On Jul 5, 1:07 pm, Bruno Marchal <marc...@ulb.ac.be> wrote: > On 05 Jul 2011, at 11:42, Alberto G.Coronawrote: > > > Jost to introduce another point of view about consciousnees. The one > > that I think its right: > > > According with evolutionary Psychology, Consciousness evolved as an > > adaptation to social life. > > Are you sure you don't confuse consciousness and conscience. I think > that solitary primitive animals felt pain, and are thus consciouss > (although not necessarily self-conscious). > Depending on the pain and depending on the animal and the context. Following the theory exposed, self consciousness of pain, exist when the animal know that other individuals can take actions to alleviate it. Social Animals grown t in isolation don´t cry (including humans).

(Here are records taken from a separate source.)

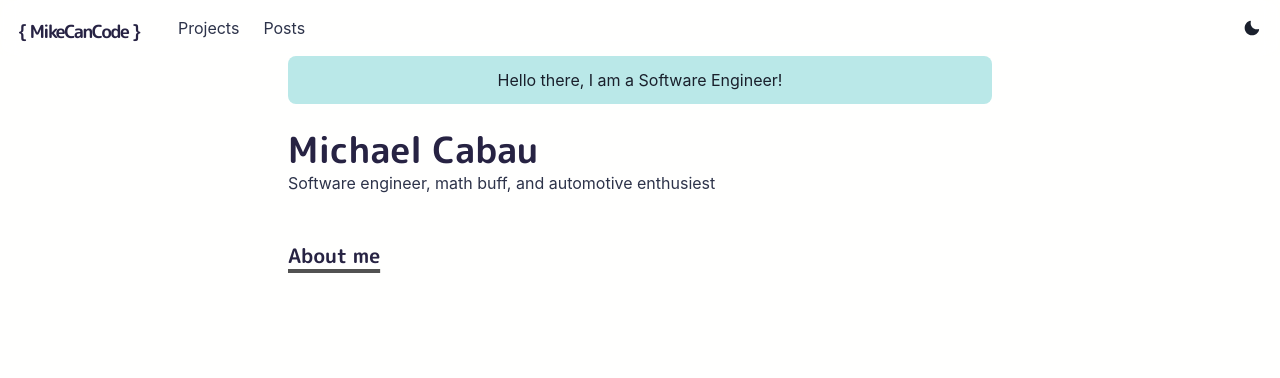
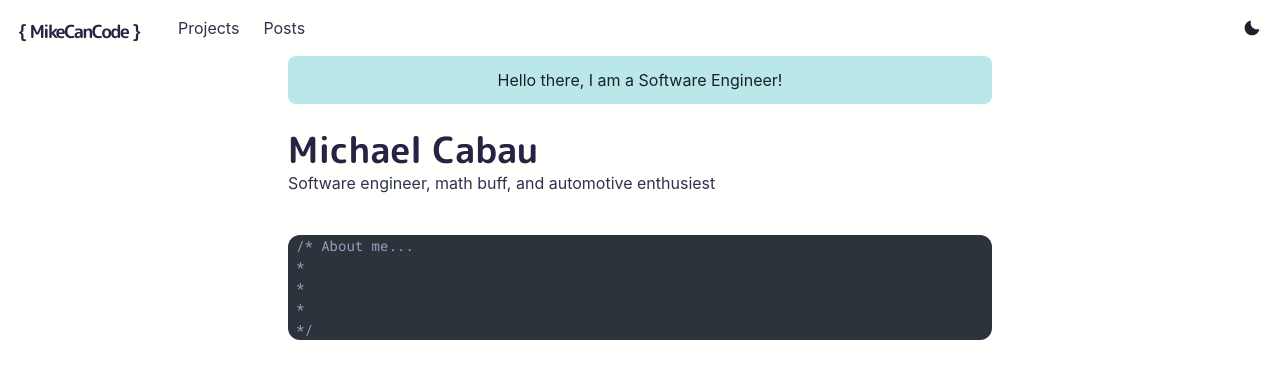
Before and after one commit to bcabau1/mike-can-code, a Next.js app: page / in a window 1280 px wide. Shown: the top 378 px of the page. Built offline with nearby package versions, Linux system fonts and the light colour scheme.

Commit message:
snippet component

```diff
--- a/components/card.js
+++ b/components/card.js
@@ -14,7 +14,7 @@ export default function Card({ children, delay = 0 }) {
             animate={{ y: 0, opacity: 1 }}
             transition={{ duration: 0.5, delay }}
             mb={6}
-            mt={12}
+            mt={10}
         >
             {children}
         </StyledDiv>
--- a/components/fonts.js
+++ b/components/fonts.js
@@ -4,6 +4,7 @@ export default function Fonts() {
     return (
     <style jsx global>{`
       @import url('https://fonts.googleapis.com/css2?family=M+PLUS+Rounded+1c:wght@300;700&display=swap');
-    `}</style>
+      @import url('https://fonts.googleapis.com/css2?family=Roboto+Mono:wght@300;400&family=Space+Mono&display=swap');
+      `}</style>
   )
 }
--- /dev/null
+++ b/components/snippetbio.js
@@ -0,0 +1,19 @@
+import { Box, Text, useColorModeValue } from '@chakra-ui/react'
+
+
+export default function SnippetBio({children})    {
+
+    return (
+        <Box maxW="container.md" minH="10px" borderRadius={'xl'} bg={useColorModeValue('#2d333a', '#c2bfdf')}>
+            <Text ml="8px" mr="8px" fontSize='sm' fontFamily={'snippit'} color={useColorModeValue('#94a1c2','#232946')}>
+                {children}
+            </Text>
+        </Box>
+    )
+}
+
+/*
+*
+*
+*
+*/
--- a/libs/theme.js
+++ b/libs/theme.js
@@ -15,7 +15,7 @@ const styles = {
 const components = {
   Heading: {
     baseStyle: props => ({
-        color: mode('#272343', '#fffffe')(props),
+        color: mode('#272343', '#fffffe')(props)
       }),
     variants: {
       'section-title': {
@@ -38,7 +38,8 @@ const components = {
 }
 
 const fonts = {
-  heading: "'M PLUS Rounded 1c'"
+  heading: "'M PLUS Rounded 1c'",
+  snippit: "'Roboto Mono', monospace"
 }
 
 const colors = {
--- a/pages/index.js
+++ b/pages/index.js
@@ -1,5 +1,6 @@
 import { Container, Box, Heading } from "@chakra-ui/react"
 import Card from "../components/card"
+import SnippetBio from "../components/snippetbio"
 
 export default function Page() {
     return (
@@ -16,12 +17,13 @@ export default function Page() {
             </Box>
         </Box>
         <Card>
-            <Heading as="h4" variant="section-title">
-                About me
-            </Heading>
-            <p>
-
-            </p>
+            <SnippetBio>
+                /* About me... <br/>
+                *<br/>
+                *<br/>
+                *<br/>
+                */
+            </SnippetBio>
         </Card>
 
     </Container>
```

Of course either conscious or not, the animal must avoid the pain, but a non self aware animal may experiment pain just as you and me may experiment pain when we are deeply concentrated in an intellectual activity. the reactions to pain in this case are automatic. > > Broadly specaking, non social animals are > > unconscious and selfless. > > I tend to believe the contrary. The more an animal is social, the more > it could be self-less. Even humans can destroy the individual self by > using strong group identity. > That can happen sometimes. If you feel very good inside a group, why bother to control yourself?. Self awareness is not for social life as such, it is for avoiding conflicts and making profit of social interactions. If you are immersed in an activity where you feel free of conflicts, you dont need self awarenees. For example in a concert, or in a meeting with people who think like you, with your friends etc. Other situations where you feel selfless is when you travel to a foreign pacific place. where you are surronded by peaceful foreigners and your acts will not influence your future reputation at home. To feel selfless is probably one reason why people travel. > > interaction with them if I am aware of what the others expect from me. > > For this purpose, I must be aware and I must register, whathever I do > > that may affect to others. So I may unconsciously pick up a donut > > from the refrigerator and not even notice it, but I´m well aware of it > > when I´m fatty and my wife is looking. > > > Self conscious supervision of our acts is not for free. it adds an > > extra overload in the brain and in the way we do things that is > > visible to others. If the other that is looking is very important for > > us, we can experiment seizures. Conversely, the absence of self > > awareness is experimented as flowing. > > > To complete the picture, I must say that the awareness of spiritual > > beings that continuously supervise us is a further social instinct > > that make use of the self supervision machinery. This avoid > > machiavelic behaviours that may be deleterious for the group > > > Of course a machine can be designed to have such computational self > > awareness, but the question of if real self awareness is still open. > > In which theory? > This is more or less the theory of the evolutionary origin of self consciousness according with Evolutionary Psychology. This is more or less the consensus. Daniel Dennet wrote something about it. Pinker too. Evolution is parsimonious. It proceed step by step by accumulation functionalities in respionse to evolutionary pressures, in this case, mental modules that correspond to computational hardware in the brain. This is the most logical path that evolution may have follow. There are psico-phisical experiments that is according with this theory. There are experiments where the activity of both the motor signal of a hand and the cortex tissue that "control" the hand are measured. The "control" signal in the cortex appears one second after the motor signal when the test individual received the order to move the hand. this means that some other unconscious part does the real control, and the cortex just take note of the movement and assign the action to the self, when in reality, the action has been done already unconsciously. This is described by Pinker in some of its books. Presumably in "how the mind works". So, by definition, consciousness is causally efective. it is a mind module. Mind modules are not located in specifin spatially conected parts of the brain, they are distributed, in the same way that the file search in Microsoft windows is not located in a concrete zone of the PC hardware. In this case self consciousness is distributed in the human cortex. > Bruno > > > > > On Jul 1, 1:23 pm, selva kumar <selvakr1...@gmail.com> wrote: > >> Is consciousness causally effective ? > > >> I found this question in previous threads,but I didn't find a answer. > > > -- > > You received this message because you are subscribed to the Google > > Groups "Everything List" group. > > To post to this group, send email to email@example.com. > > To unsubscribe from this group, send email to > > everything-list+unsubscr...@googlegroups.com > > . > > For more options, visit this group > > athttp://groups.google.com/group/everything-list?hl=en > > . > > http://iridia.ulb.ac.be/~marchal/ -- You received this message because you are subscribed to the Google Groups "Everything List" group. To post to this group, send email to firstname.lastname@example.org. To unsubscribe from this group, send email to everything-list+unsubscr...@googlegroups.com. For more options, visit this group at http://groups.google.com/group/everything-list?hl=en.